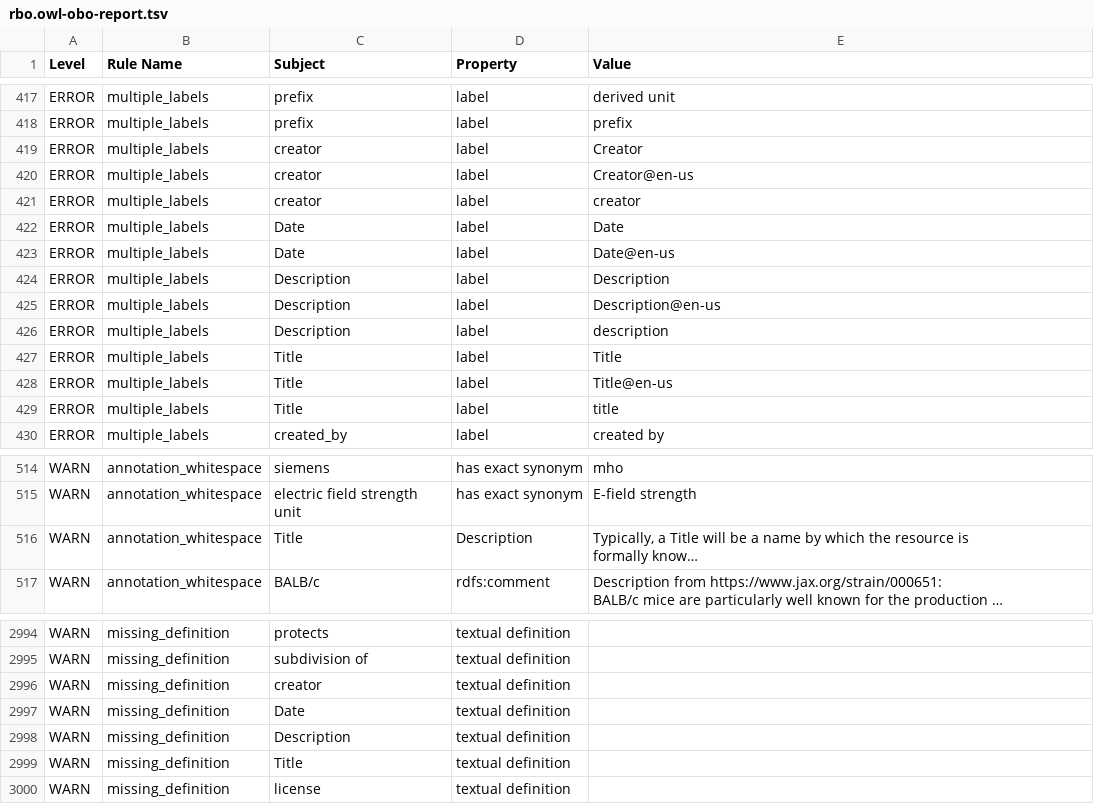
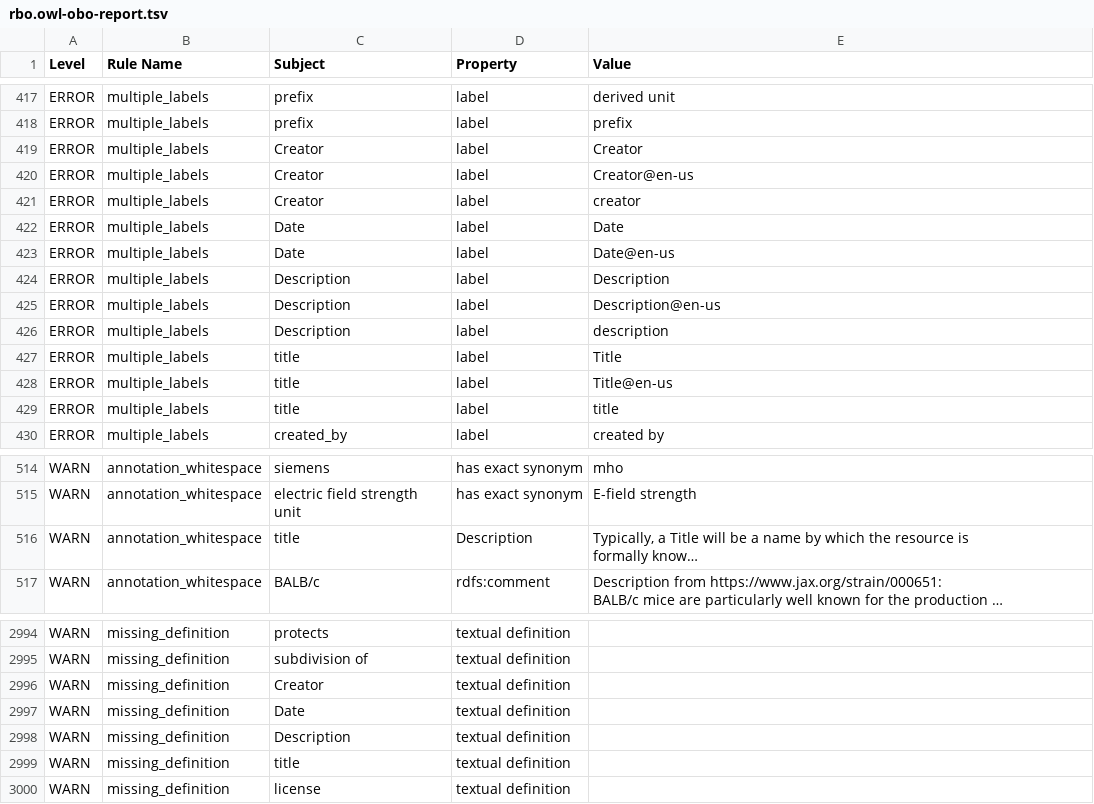
Before and after one commit to Radiobiology-Informatics-Consortium/RBO, a TSV file: src/ontology/reports/rbo.owl-obo-report.tsv, drawn as a sheet; only a part is shown, gaps mark what is left out; long unchanged cells end in …; the diff names each change by its address in the sheet, - before the commit and + after, or states it on an @@ line.

```diff
--- a/src/ontology/reports/rbo.owl-obo-report.tsv
+++ b/src/ontology/reports/rbo.owl-obo-report.tsv
-C419:C421 (Subject): creator
+C419:C421 (Subject): Creator
-C427:C429 (Subject): Title
+C427:C429 (Subject): title
-C516 (Subject): Title
+C516 (Subject): title
-C2996 (Subject): creator
+C2996 (Subject): Creator
-C2999 (Subject): Title
+C2999 (Subject): title
```
Also changed, not shown: 29 other files.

_How to complete this task_: Please print all the entries exactly as written, but drop the pictures.

_Answer section_:
Before and after one commit to Radiobiology-Informatics-Consortium/RBO, a TSV file: src/ontology/reports/rbo.owl-obo-report.tsv, drawn as a sheet; only a part is shown, gaps mark what is left out; long unchanged cells end in …; the diff names each change by its address in the sheet, - before the commit and + after, or states it on an @@ line.

```diff
--- a/src/ontology/reports/rbo.owl-obo-report.tsv
+++ b/src/ontology/reports/rbo.owl-obo-report.tsv
-C419:C421 (Subject): creator
+C419:C421 (Subject): Creator
-C427:C429 (Subject): Title
+C427:C429 (Subject): title
-C516 (Subject): Title
+C516 (Subject): title
-C2996 (Subject): creator
+C2996 (Subject): Creator
-C2999 (Subject): Title
+C2999 (Subject): title
```
Also changed, not shown: 29 other files.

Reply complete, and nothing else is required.